[Revision comparison data]
Segment Open
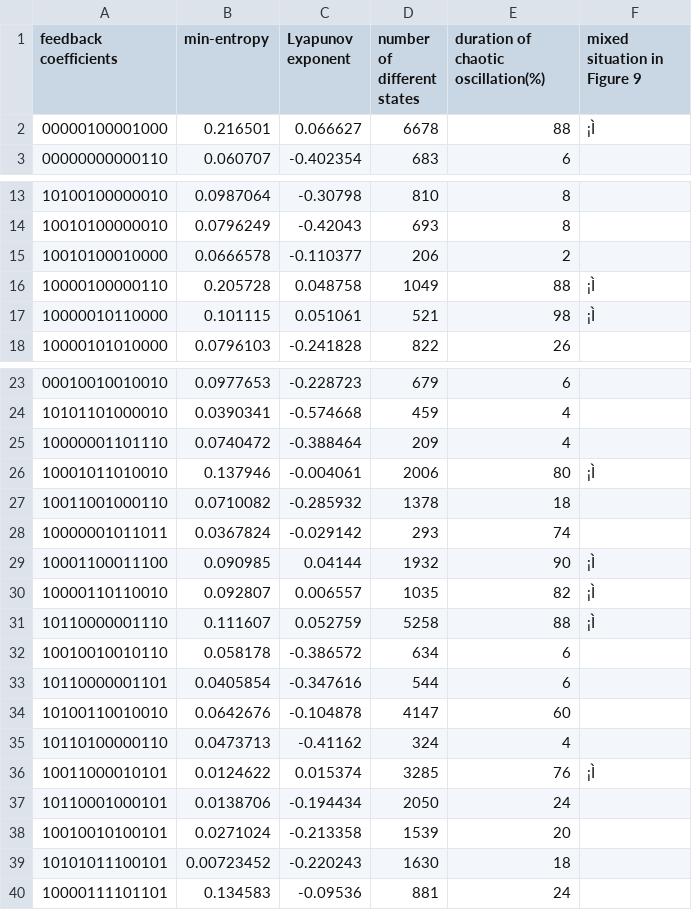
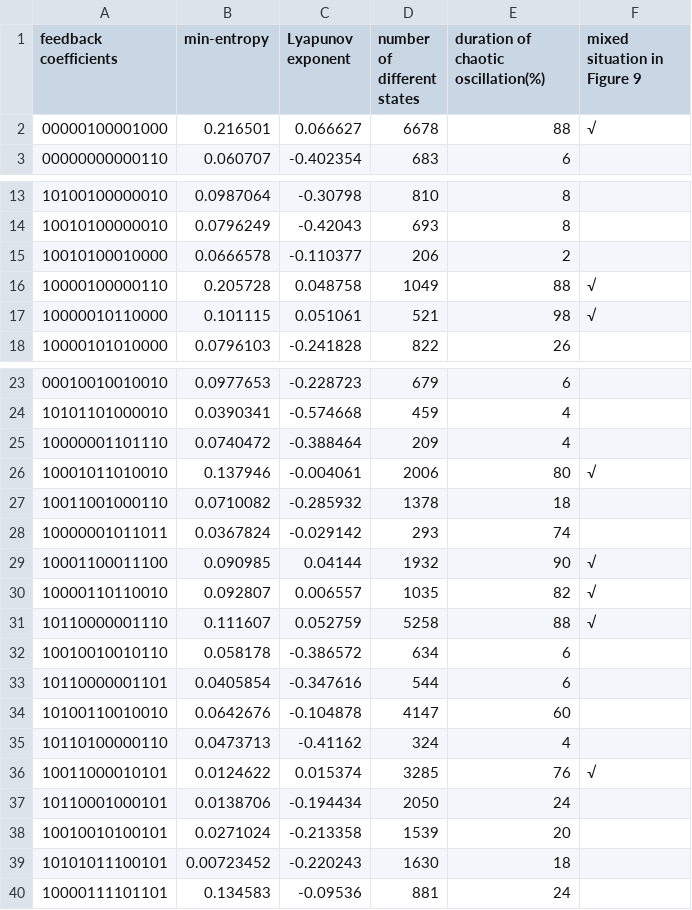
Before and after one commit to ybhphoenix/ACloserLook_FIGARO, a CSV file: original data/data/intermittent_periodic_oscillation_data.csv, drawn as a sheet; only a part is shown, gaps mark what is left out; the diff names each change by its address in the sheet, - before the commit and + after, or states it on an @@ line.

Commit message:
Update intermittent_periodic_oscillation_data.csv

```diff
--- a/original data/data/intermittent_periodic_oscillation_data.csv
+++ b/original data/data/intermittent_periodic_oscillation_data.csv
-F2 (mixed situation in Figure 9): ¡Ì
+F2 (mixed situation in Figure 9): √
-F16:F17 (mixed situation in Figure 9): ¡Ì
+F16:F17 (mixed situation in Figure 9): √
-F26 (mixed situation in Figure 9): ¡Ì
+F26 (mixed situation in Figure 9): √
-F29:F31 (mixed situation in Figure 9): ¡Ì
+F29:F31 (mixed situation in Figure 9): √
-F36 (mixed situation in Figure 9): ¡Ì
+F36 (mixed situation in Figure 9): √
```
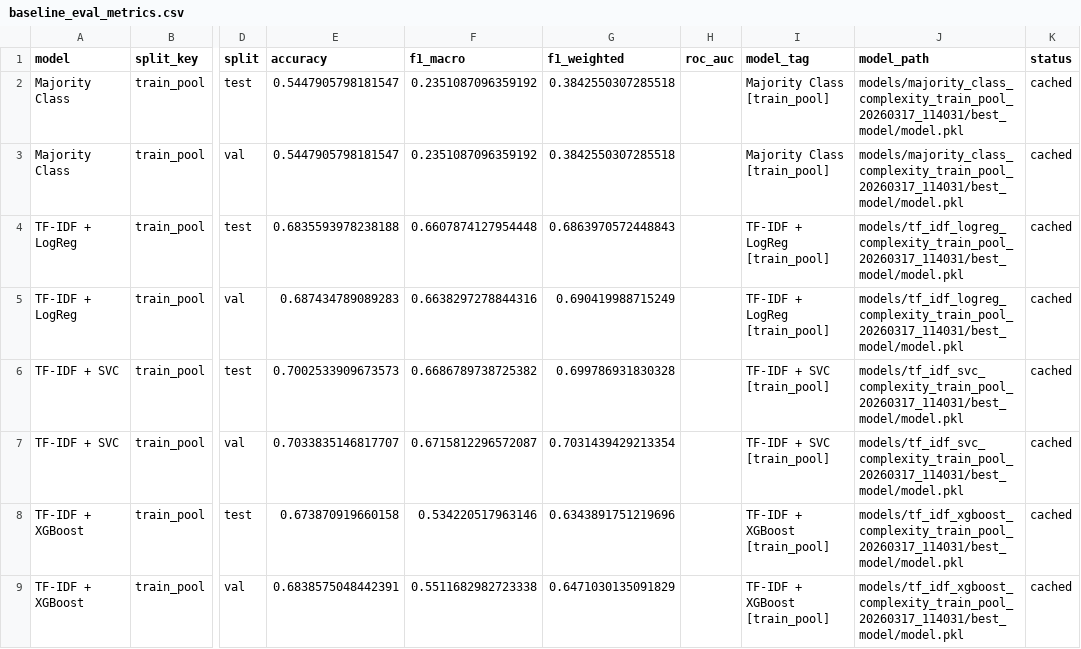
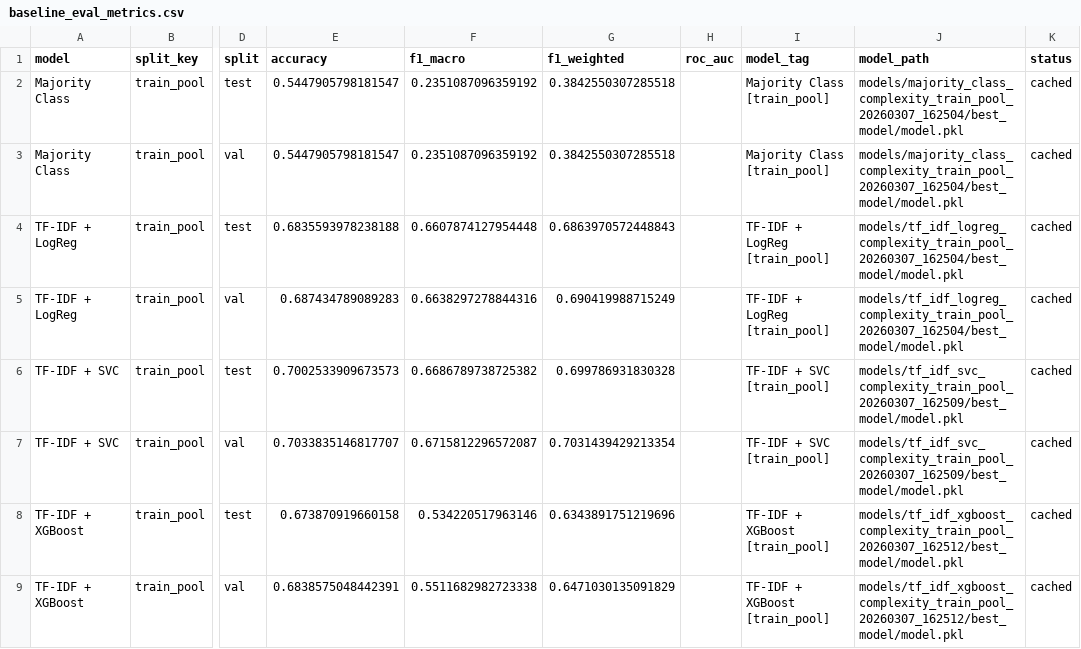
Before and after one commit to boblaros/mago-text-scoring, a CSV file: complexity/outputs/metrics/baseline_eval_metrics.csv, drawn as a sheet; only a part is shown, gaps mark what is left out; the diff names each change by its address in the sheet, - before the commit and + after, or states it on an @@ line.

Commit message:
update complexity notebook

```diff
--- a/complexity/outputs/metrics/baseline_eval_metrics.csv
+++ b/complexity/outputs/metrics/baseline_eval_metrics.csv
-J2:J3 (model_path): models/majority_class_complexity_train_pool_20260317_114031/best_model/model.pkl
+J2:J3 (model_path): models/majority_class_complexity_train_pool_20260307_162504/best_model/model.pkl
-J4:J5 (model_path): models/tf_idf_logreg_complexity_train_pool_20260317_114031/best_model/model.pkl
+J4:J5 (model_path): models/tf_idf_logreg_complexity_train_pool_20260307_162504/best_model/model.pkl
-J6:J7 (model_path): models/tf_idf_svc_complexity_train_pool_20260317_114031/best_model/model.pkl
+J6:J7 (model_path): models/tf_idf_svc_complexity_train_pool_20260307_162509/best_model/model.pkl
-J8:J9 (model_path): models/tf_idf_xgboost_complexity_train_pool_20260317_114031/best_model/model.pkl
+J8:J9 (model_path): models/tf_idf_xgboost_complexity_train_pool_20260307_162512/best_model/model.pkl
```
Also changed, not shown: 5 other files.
Segment Closed
About this exercise - The records above must be returned exactly, with each picture omitted.

Problem solution -
Before and after one commit to ybhphoenix/ACloserLook_FIGARO, a CSV file: original data/data/intermittent_periodic_oscillation_data.csv, drawn as a sheet; only a part is shown, gaps mark what is left out; the diff names each change by its address in the sheet, - before the commit and + after, or states it on an @@ line.

Commit message:
Update intermittent_periodic_oscillation_data.csv

```diff
--- a/original data/data/intermittent_periodic_oscillation_data.csv
+++ b/original data/data/intermittent_periodic_oscillation_data.csv
-F2 (mixed situation in Figure 9): ¡Ì
+F2 (mixed situation in Figure 9): √
-F16:F17 (mixed situation in Figure 9): ¡Ì
+F16:F17 (mixed situation in Figure 9): √
-F26 (mixed situation in Figure 9): ¡Ì
+F26 (mixed situation in Figure 9): √
-F29:F31 (mixed situation in Figure 9): ¡Ì
+F29:F31 (mixed situation in Figure 9): √
-F36 (mixed situation in Figure 9): ¡Ì
+F36 (mixed situation in Figure 9): √
```
Before and after one commit to boblaros/mago-text-scoring, a CSV file: complexity/outputs/metrics/baseline_eval_metrics.csv, drawn as a sheet; only a part is shown, gaps mark what is left out; the diff names each change by its address in the sheet, - before the commit and + after, or states it on an @@ line.

Commit message:
update complexity notebook

```diff
--- a/complexity/outputs/metrics/baseline_eval_metrics.csv
+++ b/complexity/outputs/metrics/baseline_eval_metrics.csv
-J2:J3 (model_path): models/majority_class_complexity_train_pool_20260317_114031/best_model/model.pkl
+J2:J3 (model_path): models/majority_class_complexity_train_pool_20260307_162504/best_model/model.pkl
-J4:J5 (model_path): models/tf_idf_logreg_complexity_train_pool_20260317_114031/best_model/model.pkl
+J4:J5 (model_path): models/tf_idf_logreg_complexity_train_pool_20260307_162504/best_model/model.pkl
-J6:J7 (model_path): models/tf_idf_svc_complexity_train_pool_20260317_114031/best_model/model.pkl
+J6:J7 (model_path): models/tf_idf_svc_complexity_train_pool_20260307_162509/best_model/model.pkl
-J8:J9 (model_path): models/tf_idf_xgboost_complexity_train_pool_20260317_114031/best_model/model.pkl
+J8:J9 (model_path): models/tf_idf_xgboost_complexity_train_pool_20260307_162512/best_model/model.pkl
```
Also changed, not shown: 5 other files.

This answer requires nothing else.